What are the Pros & Cons of not enrolling in
Part B Medicare,
when one is living outside of the USA and covered under
the National Health Insurance Program of another country?
Since Medicare benefits are available only in the United States, it may not be to your advantage to pay the premium for Part B medical insurance if you will be out of the United States for a long period of time. But be aware that when you return and sign up for Part B, your premium will be 10% higher for each 12-month period you could have been enrolled in Part B, but were not.
If you return to the United States, you must re-enroll in Part B, but you may only do so from January through March each year, your benefits will not begin until July, (Check out the Petersen Bridge Plan if you need coverage while waiting for Part B to start) and you may have to pay a premium penalty. CA Health Care Advocates HICAP
See also our page on Part B late enrollment penalty
So, how do I figure out the penalty vs paying the premium, which is better?
Your Initial Enrollment Period ended September 30, 2009. You waited to sign up for Part B until the General Enrollment Period in March 2012. Your Part B premium penalty is 20%. (While you waited a total of 30 months to sign up, this included only 2 full 12-month periods.) You’ll have to pay this penalty for as long as you have Part B. Enrolling in Medicare # 11036 *
Jeremy turned 65 in 2011. He did not sign up for Medicare Part B until 2017.
His penalty is:
10% x 6 years = 60 His penalty is thus 60% on top of the premium 0.6 X $134 (2017 Part B premium) = $80.40 penalty $80.40 + $134= $214.4 Jeremy will pay $214.4 on a monthly basis as his penalty Part B premium. United Medicare Advisors So, how does the penalty compare to if he had paid the $134 premium for 6 years?
10 years to even out
Here’s where a web site visitor did a spread sheet.
Spreadsheets are beyond my pay grade.

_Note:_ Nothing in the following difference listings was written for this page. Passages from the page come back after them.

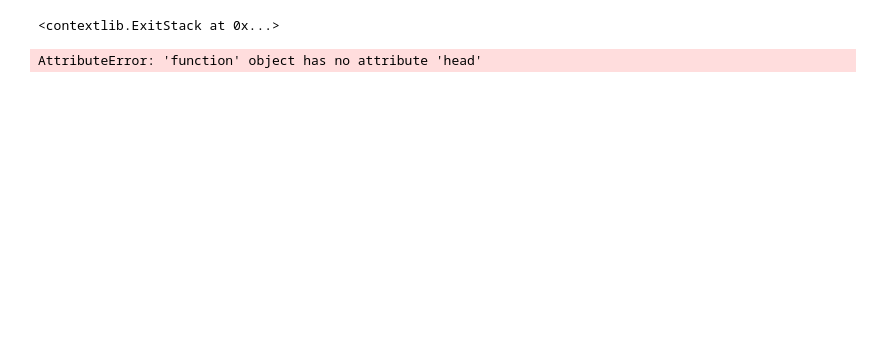
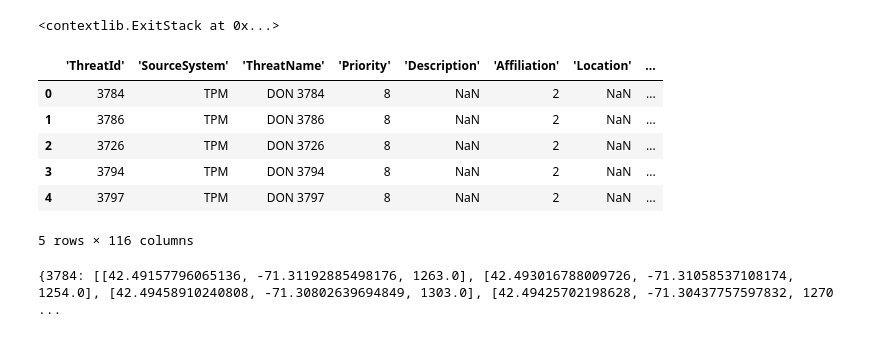
Before and after one commit to umenyioraj/NSIN-ML-drone-detector, a Jupyter notebook: Graphs/AllDataGraph.ipynb, the cells around one changed output. Saved outputs shown, nothing was run; the diff lists cells and outputs as text; code cells hidden in the pictures; blank space fills up the shorter version.

Commit message:
Updated AllDataGraphs, parsed data and is ready for plotting

```diff
--- a/Graphs/AllDataGraph.ipynb
+++ b/Graphs/AllDataGraph.ipynb
@@ -19,12 +19,18 @@ plt.ion()
 <contextlib.ExitStack at 0x...>
 # %%
 def load_AllOfTheData():
-    df = pd.read_csv('../datasets/AllOfTheData.csv')
+    df = pd.read_csv('../Parsing/CSVDATAWITHDT.txt')
 
     return df
 # %%
-data = load_AllOfTheData
+data = load_AllOfTheData()
 
 data.head()
 # %% [output]
+|  | 'ThreatId' | 'SourceSystem' | 'ThreatName' | 'Priority' | 'Description' | 'Affiliation' | 'Location' | ... |
+| 0 | 3784 | TPM | DON 3784 | 8 | NaN | 2 | NaN | ... |
+| 1 | 3786 | TPM | DON 3786 | 8 | NaN | 2 | NaN | ... |
+| 2 | 3726 | TPM | DON 3726 | 8 | NaN | 2 | NaN | ... |
+| 3 | 3794 | TPM | DON 3794 | 8 | NaN | 2 | NaN | ... |
+| 4 | 3797 | TPM | DON 3797 | 8 | NaN | 2 | NaN | ... |
-AttributeError: 'function' object has no attribute 'head'
+5 rows × 116 columns
@@ -30,0 +50,21 @@ AttributeError: 'function' object has no attribute 'head'
+# %%
+Threats = {}
+for i, threat_num in enumerate(ThreatId):
+    latitude = Latitude[i]
+    longitude = Longitude[i]
+    altitude = Altitude[i]
+
+    new_coordinate = [latitude , longitude, altitude]
+
+    if threat_num in Threats:
+        if new_coordinate not in Threats[threat_num]:
+            Threats[threat_num].append(new_coordinate)
+
+    else:
+        Threats[threat_num] = [new_coordinate]
+
+
+
+print(Threats)
+# %% [output]
+{3784: [[42.49157796065136, -71.31192885498176, 1263.0], [42.493016788009726, -71.31058537108174, 1254.0], [42.49458910240808, -71.30802639694849, 1303.0], [42.49425702198628, -71.30437757597832, 1270 ...
```
Also changed, not shown: parts of 3 cells of this notebook.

Enrolling for Part A & B #11036 Page 28 Living outside USA Part B…